Try it —
Please return each of the entries below exactly as they appear.

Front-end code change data
+--
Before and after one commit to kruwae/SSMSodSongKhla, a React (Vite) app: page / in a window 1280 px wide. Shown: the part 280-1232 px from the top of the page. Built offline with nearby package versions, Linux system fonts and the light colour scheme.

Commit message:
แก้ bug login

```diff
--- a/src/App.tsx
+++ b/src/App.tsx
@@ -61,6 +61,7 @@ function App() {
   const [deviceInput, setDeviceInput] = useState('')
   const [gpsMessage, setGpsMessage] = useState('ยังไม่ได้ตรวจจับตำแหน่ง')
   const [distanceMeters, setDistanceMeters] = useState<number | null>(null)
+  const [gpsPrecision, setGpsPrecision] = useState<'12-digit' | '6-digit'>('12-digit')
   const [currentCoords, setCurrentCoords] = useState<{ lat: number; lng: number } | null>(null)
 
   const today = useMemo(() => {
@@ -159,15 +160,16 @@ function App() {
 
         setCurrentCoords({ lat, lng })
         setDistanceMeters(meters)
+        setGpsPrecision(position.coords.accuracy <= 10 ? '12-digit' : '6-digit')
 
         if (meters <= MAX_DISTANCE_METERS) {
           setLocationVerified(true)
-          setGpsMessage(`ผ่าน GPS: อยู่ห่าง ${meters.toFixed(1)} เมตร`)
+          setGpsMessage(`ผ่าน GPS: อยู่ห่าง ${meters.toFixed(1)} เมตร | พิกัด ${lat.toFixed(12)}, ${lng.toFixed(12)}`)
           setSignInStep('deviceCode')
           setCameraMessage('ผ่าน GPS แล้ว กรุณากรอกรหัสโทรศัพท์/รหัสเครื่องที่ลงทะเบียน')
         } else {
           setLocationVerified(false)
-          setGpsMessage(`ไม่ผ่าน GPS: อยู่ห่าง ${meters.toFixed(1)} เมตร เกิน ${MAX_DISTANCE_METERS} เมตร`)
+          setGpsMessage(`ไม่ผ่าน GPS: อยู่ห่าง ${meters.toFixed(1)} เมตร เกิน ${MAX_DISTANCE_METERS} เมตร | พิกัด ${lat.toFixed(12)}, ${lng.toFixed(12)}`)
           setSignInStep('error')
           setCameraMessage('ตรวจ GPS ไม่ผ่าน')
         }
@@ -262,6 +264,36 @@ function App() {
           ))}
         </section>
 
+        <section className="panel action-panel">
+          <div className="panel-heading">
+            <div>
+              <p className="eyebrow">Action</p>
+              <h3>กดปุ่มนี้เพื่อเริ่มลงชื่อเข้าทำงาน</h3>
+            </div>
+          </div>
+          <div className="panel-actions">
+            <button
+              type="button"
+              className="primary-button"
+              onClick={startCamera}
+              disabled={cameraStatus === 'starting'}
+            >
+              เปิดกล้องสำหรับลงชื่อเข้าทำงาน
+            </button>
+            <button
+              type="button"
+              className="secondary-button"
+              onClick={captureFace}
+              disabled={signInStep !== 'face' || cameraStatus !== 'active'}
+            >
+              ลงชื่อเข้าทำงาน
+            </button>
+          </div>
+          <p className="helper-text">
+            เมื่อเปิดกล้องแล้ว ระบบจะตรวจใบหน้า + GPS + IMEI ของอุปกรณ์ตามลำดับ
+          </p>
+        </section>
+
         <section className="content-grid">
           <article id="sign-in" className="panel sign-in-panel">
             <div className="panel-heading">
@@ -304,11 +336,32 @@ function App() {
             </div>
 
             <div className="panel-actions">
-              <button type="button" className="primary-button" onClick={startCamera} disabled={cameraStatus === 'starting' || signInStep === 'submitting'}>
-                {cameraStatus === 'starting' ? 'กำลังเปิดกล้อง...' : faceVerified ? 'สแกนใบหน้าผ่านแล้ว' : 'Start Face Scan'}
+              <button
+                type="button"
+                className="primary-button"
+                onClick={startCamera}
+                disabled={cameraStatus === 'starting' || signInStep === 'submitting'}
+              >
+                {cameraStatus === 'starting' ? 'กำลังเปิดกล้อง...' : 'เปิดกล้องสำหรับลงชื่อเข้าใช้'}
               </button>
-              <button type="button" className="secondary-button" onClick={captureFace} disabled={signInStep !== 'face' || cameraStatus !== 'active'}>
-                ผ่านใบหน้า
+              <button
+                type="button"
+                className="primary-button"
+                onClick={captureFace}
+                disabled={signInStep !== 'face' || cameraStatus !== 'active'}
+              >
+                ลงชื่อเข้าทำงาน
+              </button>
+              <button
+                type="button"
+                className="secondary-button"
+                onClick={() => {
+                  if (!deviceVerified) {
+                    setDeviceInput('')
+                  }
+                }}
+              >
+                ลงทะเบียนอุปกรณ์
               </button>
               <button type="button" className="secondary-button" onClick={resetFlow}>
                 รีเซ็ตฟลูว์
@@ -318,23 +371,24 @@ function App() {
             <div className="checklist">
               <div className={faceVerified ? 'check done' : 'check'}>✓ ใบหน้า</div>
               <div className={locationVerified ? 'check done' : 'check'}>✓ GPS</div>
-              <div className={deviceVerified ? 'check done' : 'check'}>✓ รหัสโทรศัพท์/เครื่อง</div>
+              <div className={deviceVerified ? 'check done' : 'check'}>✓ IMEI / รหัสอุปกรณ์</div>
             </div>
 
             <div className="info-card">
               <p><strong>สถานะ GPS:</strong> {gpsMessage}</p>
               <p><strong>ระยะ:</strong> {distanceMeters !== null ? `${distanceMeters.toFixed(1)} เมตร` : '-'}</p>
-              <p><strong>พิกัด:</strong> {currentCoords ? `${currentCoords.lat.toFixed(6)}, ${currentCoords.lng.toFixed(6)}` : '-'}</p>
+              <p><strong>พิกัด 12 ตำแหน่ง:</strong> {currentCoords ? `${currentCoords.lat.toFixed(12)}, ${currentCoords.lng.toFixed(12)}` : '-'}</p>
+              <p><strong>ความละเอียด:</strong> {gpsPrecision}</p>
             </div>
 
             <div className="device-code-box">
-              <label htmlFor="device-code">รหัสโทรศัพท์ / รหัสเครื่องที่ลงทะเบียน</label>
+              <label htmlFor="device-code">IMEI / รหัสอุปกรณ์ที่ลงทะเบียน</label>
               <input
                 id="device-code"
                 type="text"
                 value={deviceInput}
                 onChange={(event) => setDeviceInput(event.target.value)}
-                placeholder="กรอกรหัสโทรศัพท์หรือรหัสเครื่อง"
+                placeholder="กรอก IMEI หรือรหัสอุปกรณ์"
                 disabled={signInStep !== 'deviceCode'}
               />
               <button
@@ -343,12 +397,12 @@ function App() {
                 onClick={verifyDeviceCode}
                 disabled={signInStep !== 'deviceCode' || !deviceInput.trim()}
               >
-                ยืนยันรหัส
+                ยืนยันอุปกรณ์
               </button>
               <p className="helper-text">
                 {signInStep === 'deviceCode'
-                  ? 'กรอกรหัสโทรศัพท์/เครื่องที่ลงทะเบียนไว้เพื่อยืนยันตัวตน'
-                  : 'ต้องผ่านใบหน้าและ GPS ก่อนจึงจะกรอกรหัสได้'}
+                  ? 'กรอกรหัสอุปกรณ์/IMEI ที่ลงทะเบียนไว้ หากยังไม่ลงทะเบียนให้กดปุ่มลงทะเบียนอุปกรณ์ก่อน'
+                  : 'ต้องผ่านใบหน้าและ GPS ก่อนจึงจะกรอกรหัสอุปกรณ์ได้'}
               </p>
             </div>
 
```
+--
Solved problem —
Before and after one commit to kruwae/SSMSodSongKhla, a React (Vite) app: page / in a window 1280 px wide. Shown: the part 280-1232 px from the top of the page. Built offline with nearby package versions, Linux system fonts and the light colour scheme.

Commit message:
แก้ bug login

```diff
--- a/src/App.tsx
+++ b/src/App.tsx
@@ -61,6 +61,7 @@ function App() {
   const [deviceInput, setDeviceInput] = useState('')
   const [gpsMessage, setGpsMessage] = useState('ยังไม่ได้ตรวจจับตำแหน่ง')
   const [distanceMeters, setDistanceMeters] = useState<number | null>(null)
+  const [gpsPrecision, setGpsPrecision] = useState<'12-digit' | '6-digit'>('12-digit')
   const [currentCoords, setCurrentCoords] = useState<{ lat: number; lng: number } | null>(null)
 
   const today = useMemo(() => {
@@ -159,15 +160,16 @@ function App() {
 
         setCurrentCoords({ lat, lng })
         setDistanceMeters(meters)
+        setGpsPrecision(position.coords.accuracy <= 10 ? '12-digit' : '6-digit')
 
         if (meters <= MAX_DISTANCE_METERS) {
           setLocationVerified(true)
-          setGpsMessage(`ผ่าน GPS: อยู่ห่าง ${meters.toFixed(1)} เมตร`)
+          setGpsMessage(`ผ่าน GPS: อยู่ห่าง ${meters.toFixed(1)} เมตร | พิกัด ${lat.toFixed(12)}, ${lng.toFixed(12)}`)
           setSignInStep('deviceCode')
           setCameraMessage('ผ่าน GPS แล้ว กรุณากรอกรหัสโทรศัพท์/รหัสเครื่องที่ลงทะเบียน')
         } else {
           setLocationVerified(false)
-          setGpsMessage(`ไม่ผ่าน GPS: อยู่ห่าง ${meters.toFixed(1)} เมตร เกิน ${MAX_DISTANCE_METERS} เมตร`)
+          setGpsMessage(`ไม่ผ่าน GPS: อยู่ห่าง ${meters.toFixed(1)} เมตร เกิน ${MAX_DISTANCE_METERS} เมตร | พิกัด ${lat.toFixed(12)}, ${lng.toFixed(12)}`)
           setSignInStep('error')
           setCameraMessage('ตรวจ GPS ไม่ผ่าน')
         }
@@ -262,6 +264,36 @@ function App() {
           ))}
         </section>
 
+        <section className="panel action-panel">
+          <div className="panel-heading">
+            <div>
+              <p className="eyebrow">Action</p>
+              <h3>กดปุ่มนี้เพื่อเริ่มลงชื่อเข้าทำงาน</h3>
+            </div>
+          </div>
+          <div className="panel-actions">
+            <button
+              type="button"
+              className="primary-button"
+              onClick={startCamera}
+              disabled={cameraStatus === 'starting'}
+            >
+              เปิดกล้องสำหรับลงชื่อเข้าทำงาน
+            </button>
+            <button
+              type="button"
+              className="secondary-button"
+              onClick={captureFace}
+              disabled={signInStep !== 'face' || cameraStatus !== 'active'}
+            >
+              ลงชื่อเข้าทำงาน
+            </button>
+          </div>
+          <p className="helper-text">
+            เมื่อเปิดกล้องแล้ว ระบบจะตรวจใบหน้า + GPS + IMEI ของอุปกรณ์ตามลำดับ
+          </p>
+        </section>
+
         <section className="content-grid">
           <article id="sign-in" className="panel sign-in-panel">
             <div className="panel-heading">
@@ -304,11 +336,32 @@ function App() {
             </div>
 
             <div className="panel-actions">
-              <button type="button" className="primary-button" onClick={startCamera} disabled={cameraStatus === 'starting' || signInStep === 'submitting'}>
-                {cameraStatus === 'starting' ? 'กำลังเปิดกล้อง...' : faceVerified ? 'สแกนใบหน้าผ่านแล้ว' : 'Start Face Scan'}
+              <button
+                type="button"
+                className="primary-button"
+                onClick={startCamera}
+                disabled={cameraStatus === 'starting' || signInStep === 'submitting'}
+              >
+                {cameraStatus === 'starting' ? 'กำลังเปิดกล้อง...' : 'เปิดกล้องสำหรับลงชื่อเข้าใช้'}
               </button>
-              <button type="button" className="secondary-button" onClick={captureFace} disabled={signInStep !== 'face' || cameraStatus !== 'active'}>
-                ผ่านใบหน้า
+              <button
+                type="button"
+                className="primary-button"
+                onClick={captureFace}
+                disabled={signInStep !== 'face' || cameraStatus !== 'active'}
+              >
+                ลงชื่อเข้าทำงาน
+              </button>
+              <button
+                type="button"
+                className="secondary-button"
+                onClick={() => {
+                  if (!deviceVerified) {
+                    setDeviceInput('')
+                  }
+                }}
+              >
+                ลงทะเบียนอุปกรณ์
               </button>
               <button type="button" className="secondary-button" onClick={resetFlow}>
                 รีเซ็ตฟลูว์
@@ -318,23 +371,24 @@ function App() {
             <div className="checklist">
               <div className={faceVerified ? 'check done' : 'check'}>✓ ใบหน้า</div>
               <div className={locationVerified ? 'check done' : 'check'}>✓ GPS</div>
-              <div className={deviceVerified ? 'check done' : 'check'}>✓ รหัสโทรศัพท์/เครื่อง</div>
+              <div className={deviceVerified ? 'check done' : 'check'}>✓ IMEI / รหัสอุปกรณ์</div>
             </div>
 
             <div className="info-card">
               <p><strong>สถานะ GPS:</strong> {gpsMessage}</p>
               <p><strong>ระยะ:</strong> {distanceMeters !== null ? `${distanceMeters.toFixed(1)} เมตร` : '-'}</p>
-              <p><strong>พิกัด:</strong> {currentCoords ? `${currentCoords.lat.toFixed(6)}, ${currentCoords.lng.toFixed(6)}` : '-'}</p>
+              <p><strong>พิกัด 12 ตำแหน่ง:</strong> {currentCoords ? `${currentCoords.lat.toFixed(12)}, ${currentCoords.lng.toFixed(12)}` : '-'}</p>
+              <p><strong>ความละเอียด:</strong> {gpsPrecision}</p>
             </div>
 
             <div className="device-code-box">
-              <label htmlFor="device-code">รหัสโทรศัพท์ / รหัสเครื่องที่ลงทะเบียน</label>
+              <label htmlFor="device-code">IMEI / รหัสอุปกรณ์ที่ลงทะเบียน</label>
               <input
                 id="device-code"
                 type="text"
                 value={deviceInput}
                 onChange={(event) => setDeviceInput(event.target.value)}
-                placeholder="กรอกรหัสโทรศัพท์หรือรหัสเครื่อง"
+                placeholder="กรอก IMEI หรือรหัสอุปกรณ์"
                 disabled={signInStep !== 'deviceCode'}
               />
               <button
@@ -343,12 +397,12 @@ function App() {
                 onClick={verifyDeviceCode}
                 disabled={signInStep !== 'deviceCode' || !deviceInput.trim()}
               >
-                ยืนยันรหัส
+                ยืนยันอุปกรณ์
               </button>
               <p className="helper-text">
                 {signInStep === 'deviceCode'
-                  ? 'กรอกรหัสโทรศัพท์/เครื่องที่ลงทะเบียนไว้เพื่อยืนยันตัวตน'
-                  : 'ต้องผ่านใบหน้าและ GPS ก่อนจึงจะกรอกรหัสได้'}
+                  ? 'กรอกรหัสอุปกรณ์/IMEI ที่ลงทะเบียนไว้ หากยังไม่ลงทะเบียนให้กดปุ่มลงทะเบียนอุปกรณ์ก่อน'
+                  : 'ต้องผ่านใบหน้าและ GPS ก่อนจึงจะกรอกรหัสอุปกรณ์ได้'}
               </p>
             </div>
 
```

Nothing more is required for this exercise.